“Those open hearings will be an opportunity for the American people to evaluate the witnesses for themselves, to make their own determinations about the credibility of the witnesses, but also to learn first-hand about the facts of the president’s misconduct,” Schiff told reporters.
Investigators are also still hearing testimony from witnesses behind closed doors, with David Hale, the third highest-ranking official at the State Department, appearing on Wednesday.
Democrats consider Taylor and Yovanovitch among the most compelling witnesses to Trump’s efforts to pressure Ukrainian officials to investigate his political rivals, which is central to the impeachment inquiry.
“I think you will see throughout the course of the testimony — not only their testimony but many others — the most important facts are largely not contested,” Schiff said.
Taylor was the first witness to explicitly tie Trump to a quid pro quo with Ukraine, with the White House withholding critical military aid to the country and putting a Trump meeting with Ukrainian President Volodymyr Zelensky on ice until Zelensky committed to pursuing investigations into Trump’s political rivals, including former Vice President Joe Biden.
“It is a rancorous story about whistle-blowers, Mr. Giuliani, side channels, quid pro quos, corruption and interference in elections,” Taylor said, referring to Trump’s personal lawyer Rudy Giuliani.

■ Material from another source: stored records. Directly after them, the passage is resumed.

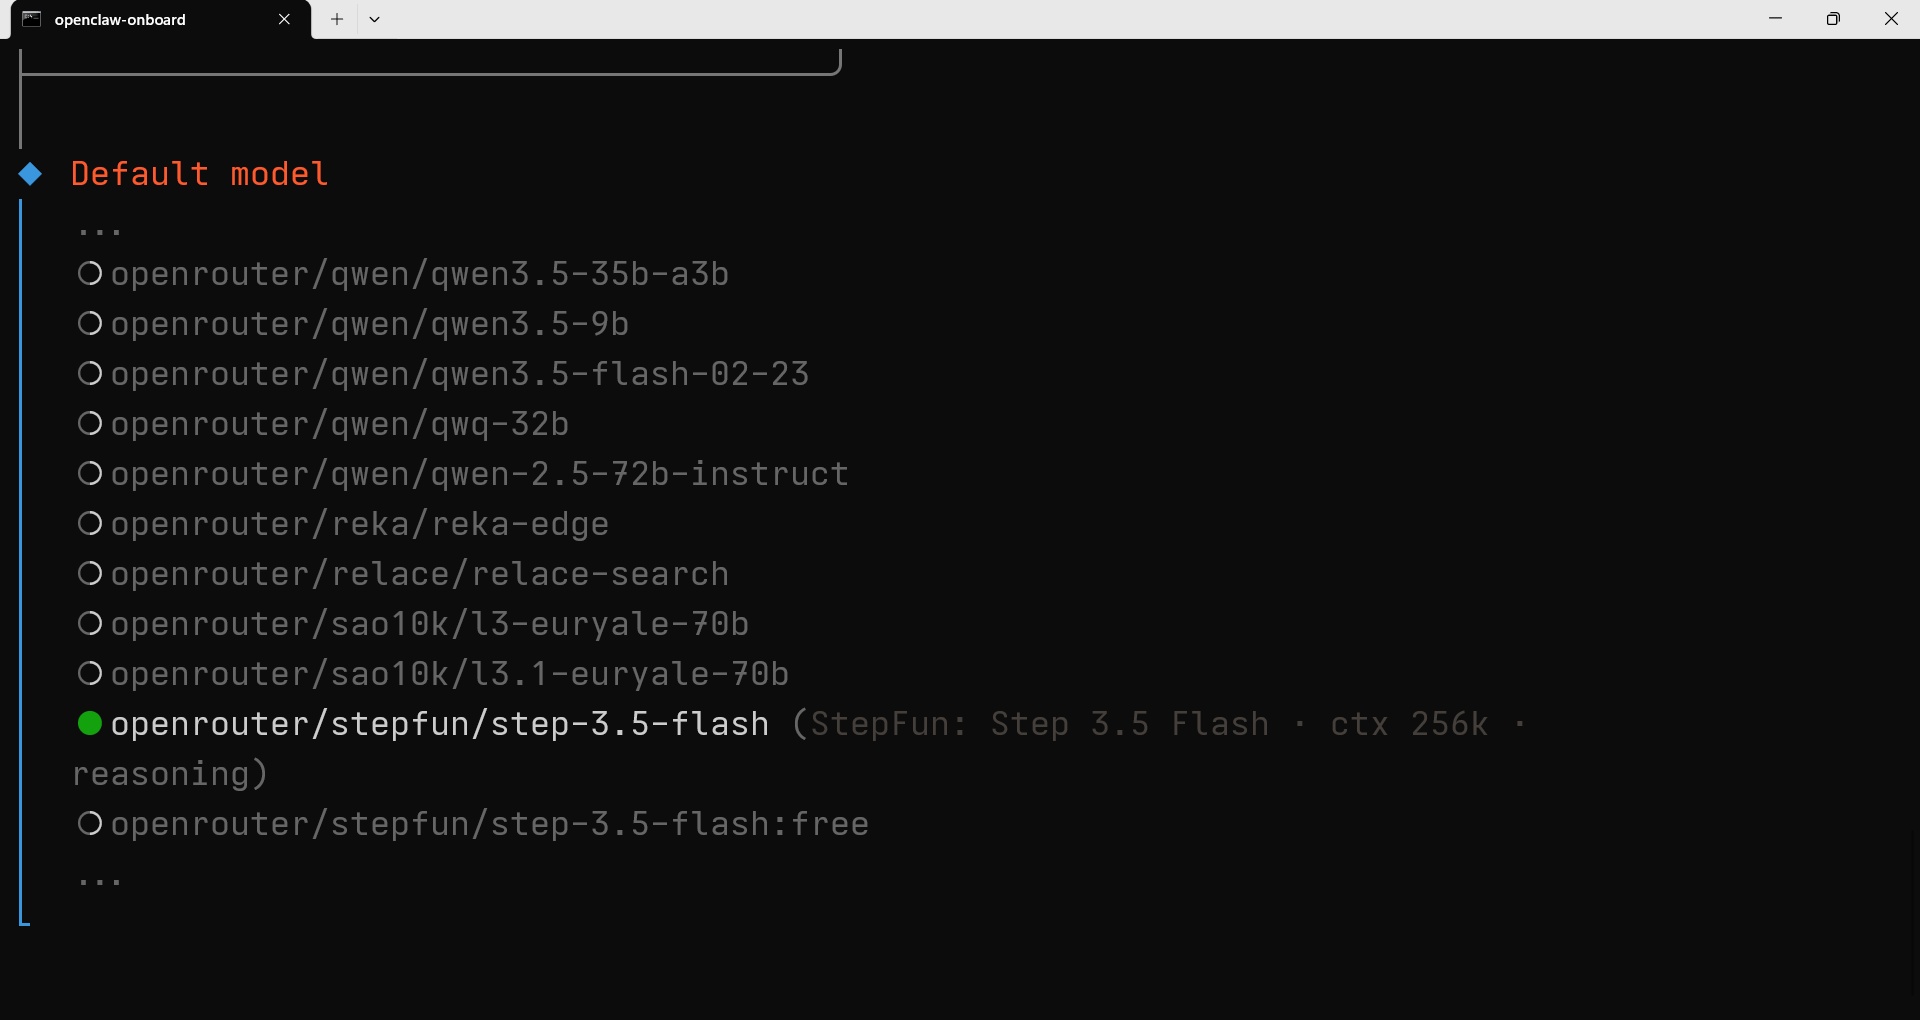
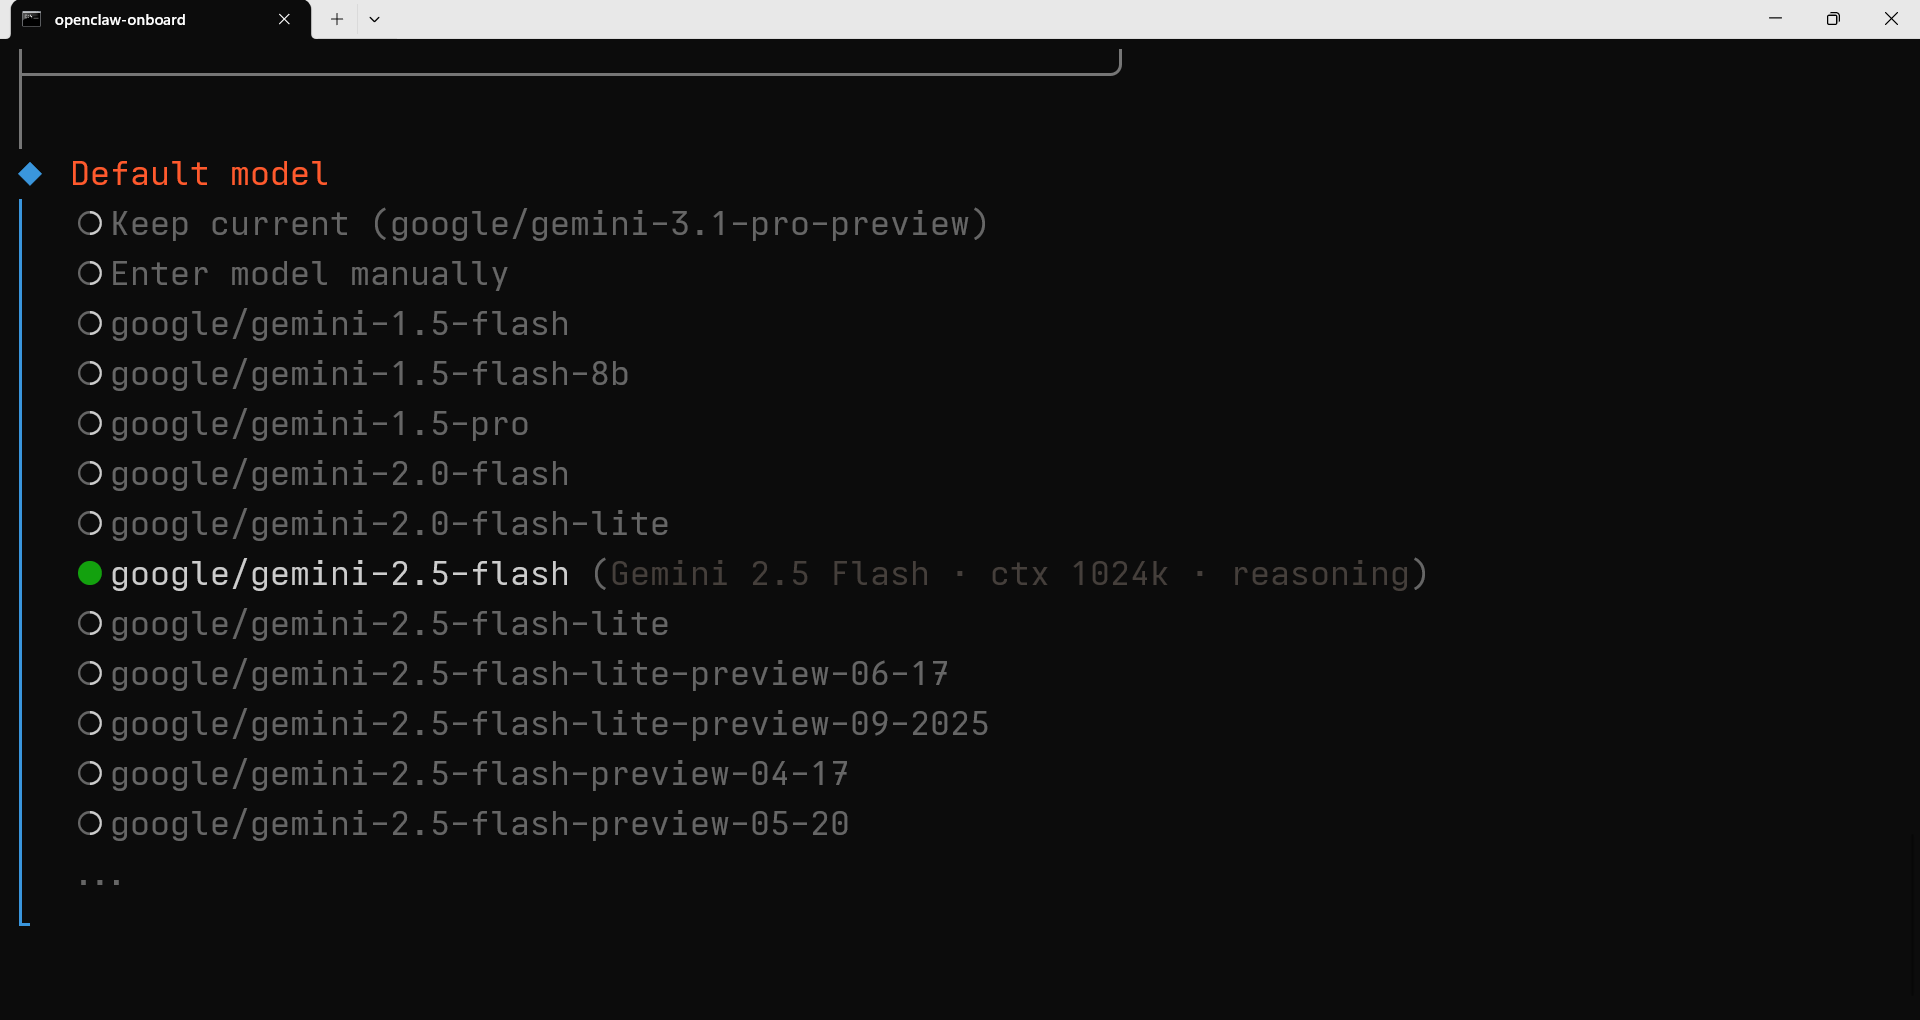
docs: update API key references and model selection in installation guides for macOS and Windows

diff --git a/docs/windows.md b/docs/windows.md
@@ -8,7 +8,7 @@ Winget (Windows Package Manager) thường được tích hợp sẵn trên Wind
 
 1. Mở **Command Prompt**, gõ `winget -v`. Nếu hiện số phiên bản, bạn đã có winget.
 
-    ![image.png](../assets/image.png)
+    ![image.png](../assets/image%200.png)
 
 2. Nếu chưa có, truy cập Microsoft Store, tìm kiếm **"App Installer"** và nhấn "Cập nhật" (Update) hoặc "Cài đặt" (Install).
 
@@ -84,19 +84,19 @@ openclaw onboard --install-daemon
 
 3. **Model/auth provider**
 
-    Chọn `OpenRouter`
+    Chọn `Google`
 
     ![image.png](../assets/image%208.png)
 
-4. **Enter OpenRouter API key**
+4. **Enter Gemini API key**
 
-    Nhập `sk-or-v1-xxxxxxxxxx`
+    Nhập API key của bạn (lấy từ [Google AI Studio](https://aistudio.google.com/api-keys))
 
     ![image.png](../assets/image%209.png)
 
 5. **Default model**
 
-    Chọn `openrouter/stepfun/step-3.5-flash`
+    Chọn `google/gemini-2.5-flash`
 
     ![image.png](../assets/image%2010.png)
 

diff --git a/docs/windows-en.md b/docs/windows-en.md
@@ -8,7 +8,7 @@ Winget (Windows Package Manager) is usually pre-installed on Windows 11 and rece
 
 1. Open **Command Prompt**, type `winget -v`. If a version number is shown, you already have winget.
 
-    ![image.png](../assets/image.png)
+    ![image.png](../assets/image%200.png)
 
 2. If you don't have it, open the Microsoft Store, search for **"App Installer"**, and click "Update" or "Install".
 
@@ -83,19 +83,19 @@ openclaw onboard --install-daemon
 
 3. **Model/auth provider**
 
-    Select `OpenRouter`
+    Select `Google`
 
     ![image.png](../assets/image%208.png)
 
-4. **Enter OpenRouter API key**
+4. **Enter Gemini API key**
 
-    Enter your API key (e.g. `sk-or-v1-xxxxxxxxxx`)
+    Enter your API key (get one from [Google AI Studio](https://aistudio.google.com/api-keys))
 
     ![image.png](../assets/image%209.png)
 
 5. **Default model**
 
-    Select `openrouter/stepfun/step-3.5-flash`
+    Select `google/gemini-2.5-flash`
 
     ![image.png](../assets/image%2010.png)
 

diff --git a/docs/macos.md b/docs/macos.md
@@ -105,19 +105,19 @@ openclaw onboard --install-daemon
 
 3. **Model/auth provider**
 
-    Chọn `OpenRouter`
+    Chọn `Google`
 
     ![image.png](../assets/image%208.png)
 
-4. **Enter OpenRouter API key**
+4. **Enter Gemini API key**
 
-    Nhập API key của bạn (lấy từ [OpenRouter](https://openrouter.ai/keys))
+    Nhập API key của bạn (lấy từ [Google AI Studio](https://aistudio.google.com/api-keys))
 
     ![image.png](../assets/image%209.png)
 
 5. **Default model**
 
-    Chọn `openrouter/stepfun/step-3.5-flash`
+    Chọn `google/gemini-2.5-flash`
 
     ![image.png](../assets/image%2010.png)
 

diff --git a/docs/macos-en.md b/docs/macos-en.md
@@ -100,19 +100,19 @@ openclaw onboard --install-daemon
 
 3. **Model/auth provider**
 
-    Select `OpenRouter`
+    Select `Google`
 
     ![image.png](../assets/image%208.png)
 
-4. **Enter OpenRouter API key**
+4. **Enter Gemini API key**
 
-    Enter your API key (get one from [OpenRouter](https://openrouter.ai/keys))
+    Enter your API key (get one from [Google AI Studio](https://aistudio.google.com/api-keys))
 
     ![image.png](../assets/image%209.png)
 
 5. **Default model**
 
-    Select `openrouter/stepfun/step-3.5-flash`
+    Select `google/gemini-2.5-flash`
 
     ![image.png](../assets/image%2010.png)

Yovanovitch was a casualty of that effort. She was recalled from her post in May amid a push by Trump and his allies, including Giuliani, to portray Yovanovitch as disloyal to the president. Yovanovitch testified that she was forced out of her post based on “unfounded and false claims by people with clearly questionable motives.”
Yovanovitch testified that she felt threatened by Trump, who disparaged her during his July 25 phone call with Zelensky. During that conversation, Trump pressured Zelensky to investigate Biden and his son Hunter, in addition to a debunked conspiracy theory about Ukraine’s role in the 2016 presidential election.
Taylor is likely to be asked to discuss his decision to succeed Yovanovitch after her ouster and his deep concerns over what he called a “snake pit” in both Washington and Kyiv.
“Can anyone hope to succeed with the Giuliani-Biden issue swirling for the next 18 months?” Taylor wrote in a text message to Kurt Volker, who served as the top U.S. envoy for Ukraine negotiations. House impeachment investigators released the communications on Tuesday alongside the transcripts of Volker’s testimony.
Investigators plan to release the transcript of Taylor’s closed-door testimony later Wednesday.
Under a set of procedures adopted by the full House last week, Republicans can suggest witnesses and subpoenas, though Schiff and the committee’s Democratic majority would ultimately have the final say.
Trump and his attorneys are expected to have a role in the process once it moves to the Judiciary Committee, where articles of impeachment will be introduced and amended.
Republicans have criticized the process as giving no due process to the president. Democrats maintain they have adopted the same procedures that were used during the impeachment inquiries of Richard Nixon and Bill Clinton.
Caitlin Oprysko contributed to this report.